The article suggests that there are a number of reasons for the price rise, not all of them directly related to the current pandemic. China, for instance, is seeking to restore its grain reserves and rebuild a hog herd that was decimated by African swine fever. This is an illustration of the way in which an increased demand for meat can lead to increased demand for grain as feed. There are factors to do with the climate, like dry weather in South America. There’s the effect of export tariffs imposed by Russia in order to keep its home-grown grain within the country for the domestic market, of positive sentiment in equity markets and rising oil-price forecasts, not to mention factors that are clearly affected by the pandemic and the level of international stability, such as shipping costs. If the Financial Times article does one thing, it shows how many different considerations influence even the price of a particular commodity such as grain. And that in itself suggests the likelihood of volatility in years to come.
In such circumstances, one would obviously expect countries to take precautionary measures. Indeed, the article talks about the way the pandemic has prompted countries reliant on imports of food staples to boost government-held inventories in grains and oilseeds such as soyabeans, as well as sugar. Yet the same article refers to a warning from the FAO that grain inventories are at their lowest level in five years, making markets ‘more vulnerable to production shortfalls.’ Which brings us back to Abdolrezza Abbassian’s comment about “less prosperous countries which depend on imports for food.” In other words, we’ll be in a situation where some countries desperately need to import food, can’t afford to pay for it and while their citizens go hungry rely on emergency food distribution organised from afar and often ineffective.

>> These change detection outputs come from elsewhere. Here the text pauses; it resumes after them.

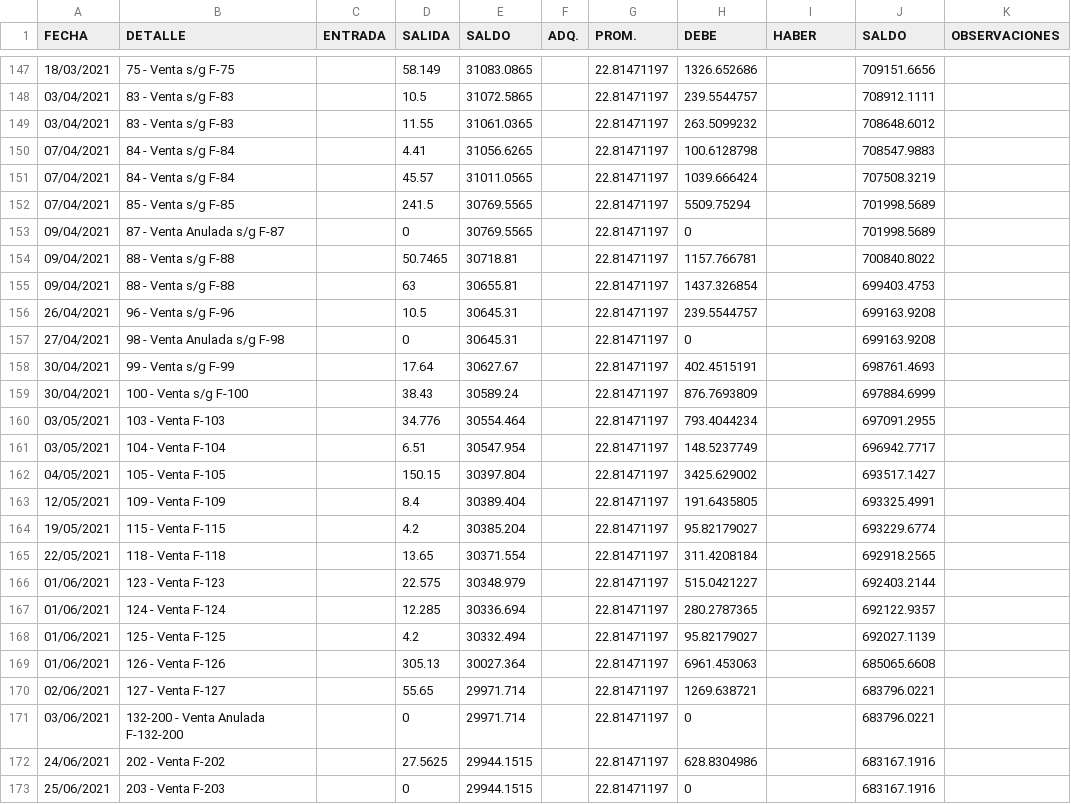
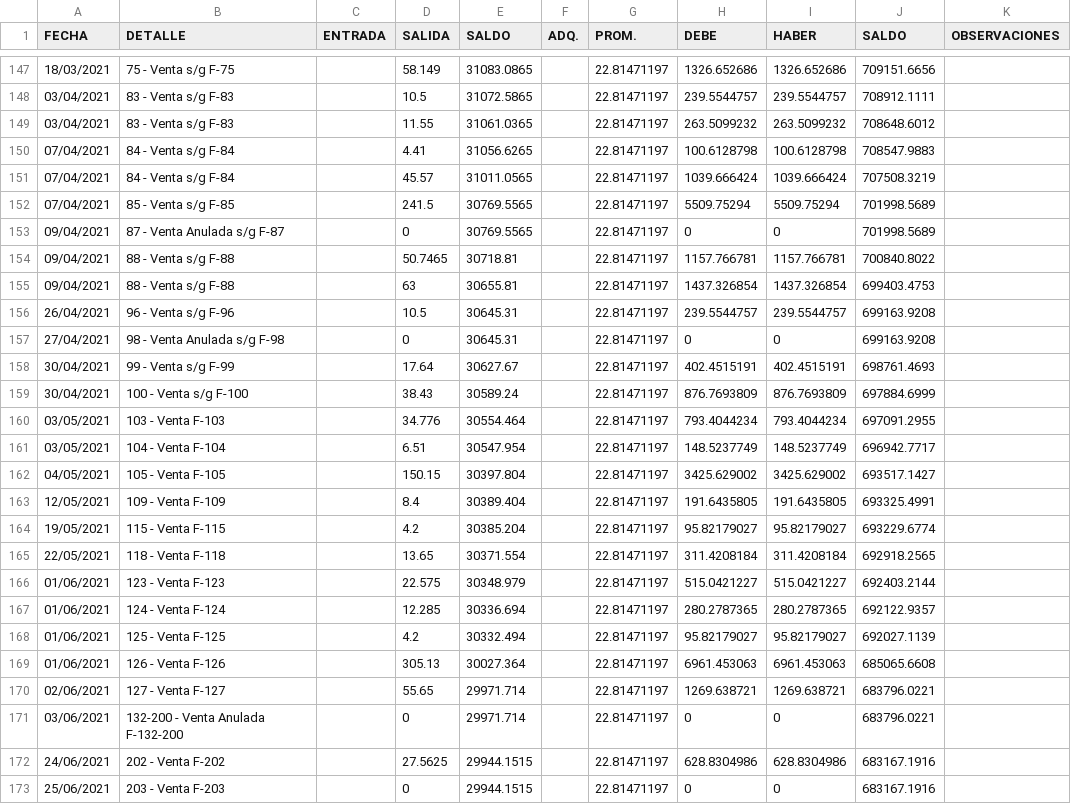
Before and after one commit to HebertDelgadillo/project, a CSV file: dz28.csv, drawn as a sheet; only a part is shown, gaps mark what is left out; the diff covers the shown part only.

```diff
--- a/dz28.csv
+++ b/dz28.csv
@@ -147,27 +147,27 @@
-18/03/2021,75 - Venta s/g F-75,,58.149,31083.0865,,22.81471197,1326.652686,,709151.6656,
-03/04/2021,83 - Venta s/g F-83,,10.5,31072.5865,,22.81471197,239.5544757,,708912.1111,
-03/04/2021,83 - Venta s/g F-83,,11.55,31061.0365,,22.81471197,263.5099232,,708648.6012,
-07/04/2021,84 - Venta s/g F-84,,4.41,31056.6265,,22.81471197,100.6128798,,708547.9883,
-07/04/2021,84 - Venta s/g F-84,,45.57,31011.0565,,22.81471197,1039.666424,,707508.3219,
-07/04/2021,85 - Venta s/g F-85,,241.5,30769.5565,,22.81471197,5509.75294,,701998.5689,
-09/04/2021,87 - Venta Anulada s/g F-87,,0,30769.5565,,22.81471197,0,,701998.5689,
-09/04/2021,88 - Venta s/g F-88,,50.7465,30718.81,,22.81471197,1157.766781,,700840.8022,
-09/04/2021,88 - Venta s/g F-88,,63,30655.81,,22.81471197,1437.326854,,699403.4753,
-26/04/2021,96 - Venta s/g F-96,,10.5,30645.31,,22.81471197,239.5544757,,699163.9208,
-27/04/2021,98 - Venta Anulada s/g F-98,,0,30645.31,,22.81471197,0,,699163.9208,
-30/04/2021,99 - Venta s/g F-99,,17.64,30627.67,,22.81471197,402.4515191,,698761.4693,
-30/04/2021,100 - Venta s/g F-100,,38.43,30589.24,,22.81471197,876.7693809,,697884.6999,
-03/05/2021,103 - Venta F-103,,34.776,30554.464,,22.81471197,793.4044234,,697091.2955,
-03/05/2021,104 - Venta F-104,,6.51,30547.954,,22.81471197,148.5237749,,696942.7717,
-04/05/2021,105 - Venta F-105,,150.15,30397.804,,22.81471197,3425.629002,,693517.1427,
-12/05/2021,109 - Venta F-109,,8.4,30389.404,,22.81471197,191.6435805,,693325.4991,
-19/05/2021,115 - Venta F-115,,4.2,30385.204,,22.81471197,95.82179027,,693229.6774,
-22/05/2021,118 - Venta F-118,,13.65,30371.554,,22.81471197,311.4208184,,692918.2565,
-01/06/2021,123 - Venta F-123,,22.575,30348.979,,22.81471197,515.0421227,,692403.2144,
-01/06/2021,124 - Venta F-124,,12.285,30336.694,,22.81471197,280.2787365,,692122.9357,
-01/06/2021,125 - Venta F-125,,4.2,30332.494,,22.81471197,95.82179027,,692027.1139,
-01/06/2021,126 - Venta F-126,,305.13,30027.364,,22.81471197,6961.453063,,685065.6608,
-02/06/2021,127 - Venta F-127,,55.65,29971.714,,22.81471197,1269.638721,,683796.0221,
-03/06/2021,132-200 - Venta Anulada F-132-200,,0,29971.714,,22.81471197,0,,683796.0221,
-24/06/2021,202 - Venta F-202,,27.5625,29944.1515,,22.81471197,628.8304986,,683167.1916,
-25/06/2021,203 - Venta F-203,,0,29944.1515,,22.81471197,0,,683167.1916,
+18/03/2021,75 - Venta s/g F-75,,58.149,31083.0865,,22.81471197,1326.652686,1326.652686,709151.6656,
+03/04/2021,83 - Venta s/g F-83,,10.5,31072.5865,,22.81471197,239.5544757,239.5544757,708912.1111,
+03/04/2021,83 - Venta s/g F-83,,11.55,31061.0365,,22.81471197,263.5099232,263.5099232,708648.6012,
+07/04/2021,84 - Venta s/g F-84,,4.41,31056.6265,,22.81471197,100.6128798,100.6128798,708547.9883,
+07/04/2021,84 - Venta s/g F-84,,45.57,31011.0565,,22.81471197,1039.666424,1039.666424,707508.3219,
+07/04/2021,85 - Venta s/g F-85,,241.5,30769.5565,,22.81471197,5509.75294,5509.75294,701998.5689,
+09/04/2021,87 - Venta Anulada s/g F-87,,0,30769.5565,,22.81471197,0,0,701998.5689,
+09/04/2021,88 - Venta s/g F-88,,50.7465,30718.81,,22.81471197,1157.766781,1157.766781,700840.8022,
+09/04/2021,88 - Venta s/g F-88,,63,30655.81,,22.81471197,1437.326854,1437.326854,699403.4753,
+26/04/2021,96 - Venta s/g F-96,,10.5,30645.31,,22.81471197,239.5544757,239.5544757,699163.9208,
+27/04/2021,98 - Venta Anulada s/g F-98,,0,30645.31,,22.81471197,0,0,699163.9208,
+30/04/2021,99 - Venta s/g F-99,,17.64,30627.67,,22.81471197,402.4515191,402.4515191,698761.4693,
+30/04/2021,100 - Venta s/g F-100,,38.43,30589.24,,22.81471197,876.7693809,876.7693809,697884.6999,
+03/05/2021,103 - Venta F-103,,34.776,30554.464,,22.81471197,793.4044234,793.4044234,697091.2955,
+03/05/2021,104 - Venta F-104,,6.51,30547.954,,22.81471197,148.5237749,148.5237749,696942.7717,
+04/05/2021,105 - Venta F-105,,150.15,30397.804,,22.81471197,3425.629002,3425.629002,693517.1427,
+12/05/2021,109 - Venta F-109,,8.4,30389.404,,22.81471197,191.6435805,191.6435805,693325.4991,
+19/05/2021,115 - Venta F-115,,4.2,30385.204,,22.81471197,95.82179027,95.82179027,693229.6774,
+22/05/2021,118 - Venta F-118,,13.65,30371.554,,22.81471197,311.4208184,311.4208184,692918.2565,
+01/06/2021,123 - Venta F-123,,22.575,30348.979,,22.81471197,515.0421227,515.0421227,692403.2144,
+01/06/2021,124 - Venta F-124,,12.285,30336.694,,22.81471197,280.2787365,280.2787365,692122.9357,
+01/06/2021,125 - Venta F-125,,4.2,30332.494,,22.81471197,95.82179027,95.82179027,692027.1139,
+01/06/2021,126 - Venta F-126,,305.13,30027.364,,22.81471197,6961.453063,6961.453063,685065.6608,
+02/06/2021,127 - Venta F-127,,55.65,29971.714,,22.81471197,1269.638721,1269.638721,683796.0221,
+03/06/2021,132-200 - Venta Anulada F-132-200,,0,29971.714,,22.81471197,0,0,683796.0221,
+24/06/2021,202 - Venta F-202,,27.5625,29944.1515,,22.81471197,628.8304986,628.8304986,683167.1916,
+25/06/2021,203 - Venta F-203,,0,29944.1515,,22.81471197,0,0,683167.1916,
```
Also changed, not shown: 74 edited cells elsewhere in this file.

Grain prices may go down just as they’ve gone up. China, which has historically bought about 3m to 5m tonnes of corn a year, imported a record 11m tonnes in 2020, but this large increase may not be sustained. If it isn’t, demand will fall and the price may stabilise. But on the other hand, China may want even more grain in 2021. It is noteworthy that in the case of China the Financial Times article does not talk about ‘inventories.’ It talks about ‘reserves.’ In other words, China goes for a ‘Just-in-case’ approach rather than ‘Just-in-time’. The rest of the world seems prepared to muddle through and fly to emergency measures if there’s a crisis. What is the sense of that, when a system of buffer stocks could help to iron out the bumps that are bound to be a characteristic of food prices in times to come?